The access to justice gap

The access to justice gap 10 April 2012

Research demonstrates that when people have legal problems they do not rush to see lawyers or file lawsuits. In our recently published Trend Report 'Towards Basic Justice Care for Everyone: Challenges and Promising Approaches 2012' it is estimated that there are between 200 and 400 serious and difficult-to-solve problems a year per 1 million adults, but only about 15 of these problems will ever reach a court room or other adjudication institution.

At the same time, every study finds that there is a formidable group of people who report an experience with a legal problem but did nothing to solve it. A recent study from Ukraine, for instance, reports that 41% of the respondents did not take any action to solve serious and impactful legal problems. Shame, embarrassment, perceived and experienced costs, disbelief that something can be done as well as perceptions that the problem is not that serious are the most frequently cited reasons for remaining passive.

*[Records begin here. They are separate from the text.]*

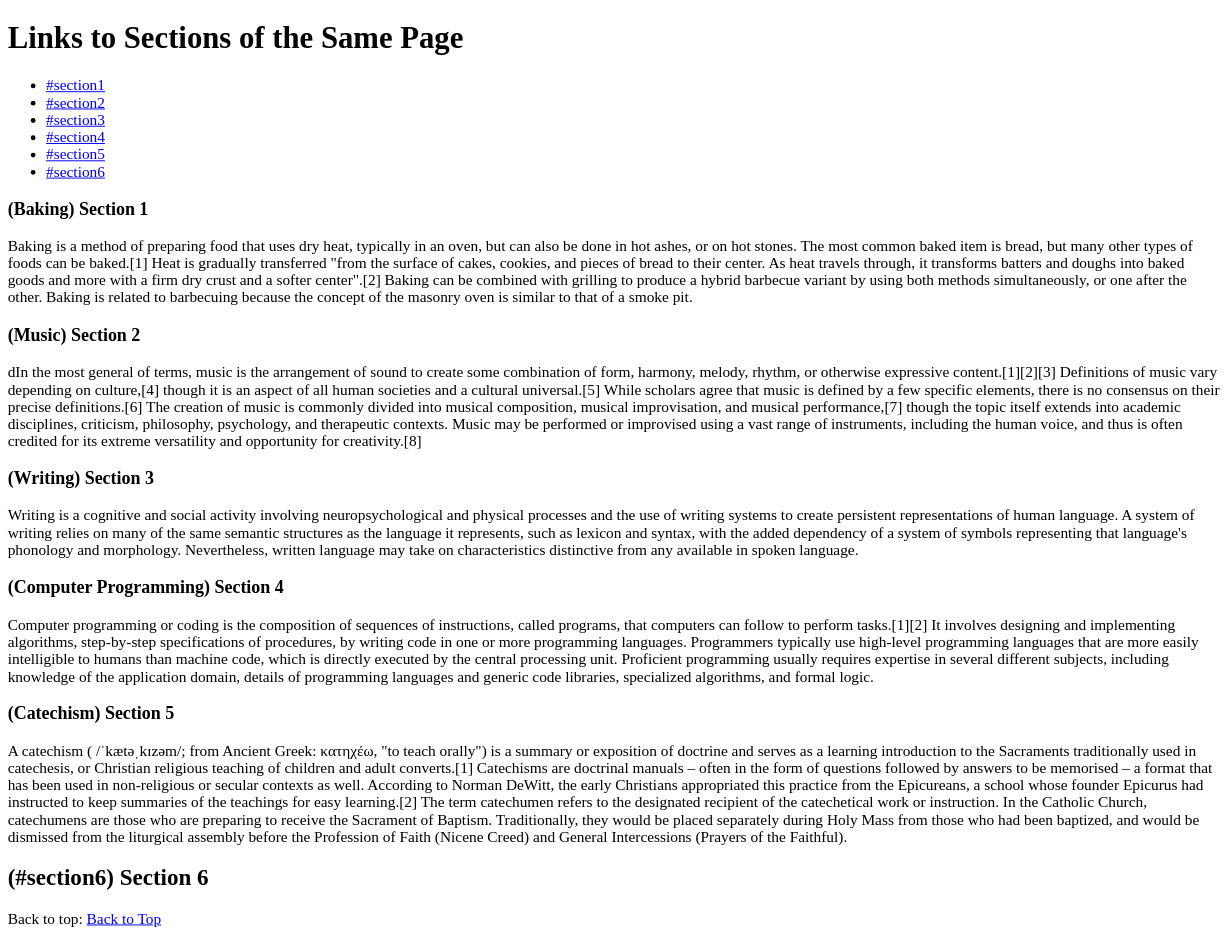
Repository: Koniya/my-coding-practices
Page: links-same page.html
An editor plug-in stored every save of this project. The page is shown before and after the next save, followed by the edit.
The browser window is 1280 px wide. The pictures show the whole page, at 96% of full size.

Above is the page before, as saved 2024-01-27 17:22:50.

After the next save:
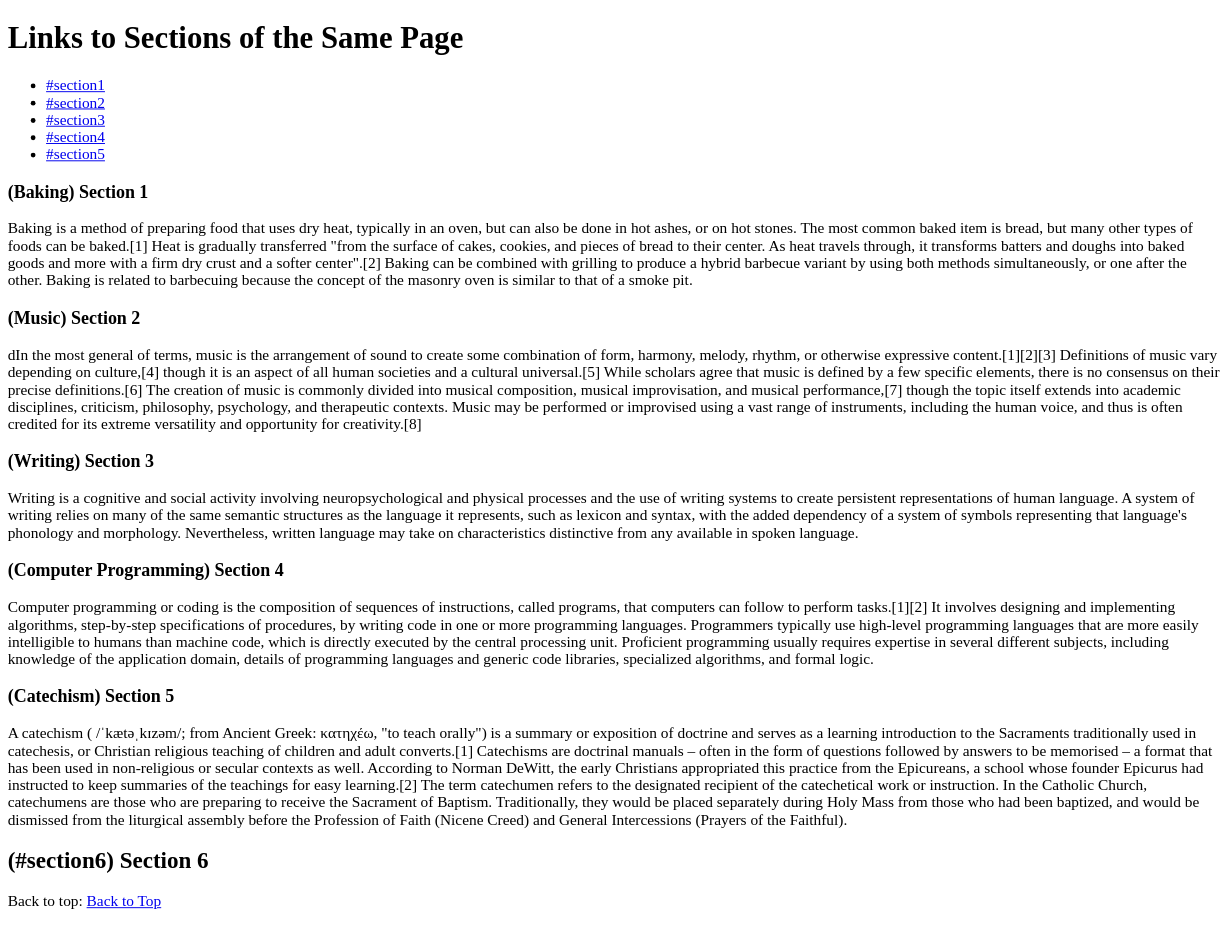
Saved 8 min 8 s later.
--- a/links-same page.html
+++ b/links-same page.html
@@ -14,7 +14,7 @@
             <li><a href="#section3">#section3</a></li>
             <li><a href="#section4">#section4</a></li>
             <li><a href="#section5">#section5</a></li>
-            <li><a href="#section6">#section6</a></li>
+
         </ul>
     </section>
 

After the save that followed:
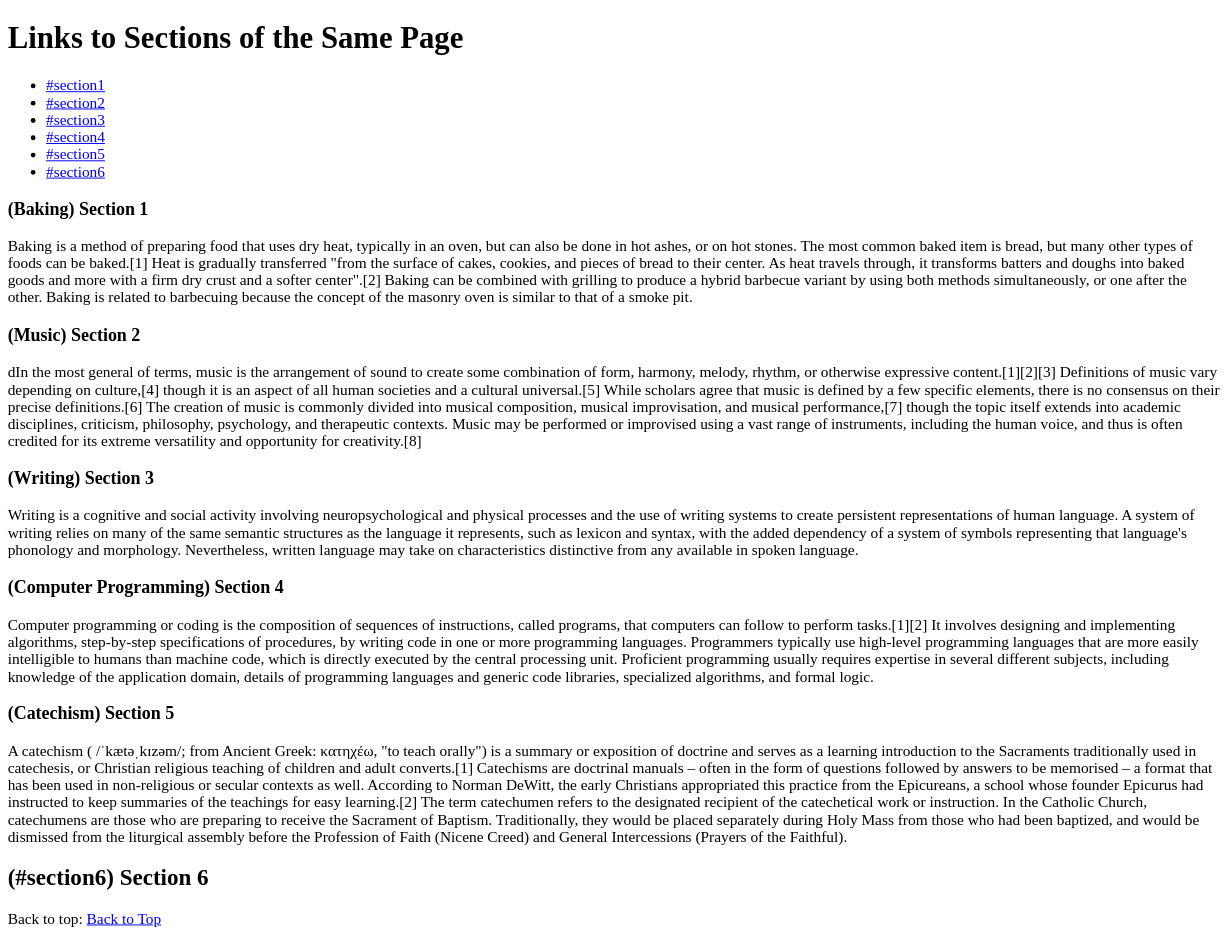
Saved 15 s later.
--- a/links-same page.html
+++ b/links-same page.html
@@ -14,7 +14,7 @@
             <li><a href="#section3">#section3</a></li>
             <li><a href="#section4">#section4</a></li>
             <li><a href="#section5">#section5</a></li>
-
+            <li><a href="#section6">#section6</a></li>
         </ul>
     </section>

Even if people do take steps to solve disputes and grievances they do not always reach a fair outcome.

There is no systematic research on the epidemiology of legal problems yet, but the studies that have been conducted in over 30 countries suggest that in many countries only around 50% of problems are solved in a satisfactory way, whereas 75% is possible.

Read more on Access to Justice Gap
Executive Summary and full Trend Report available here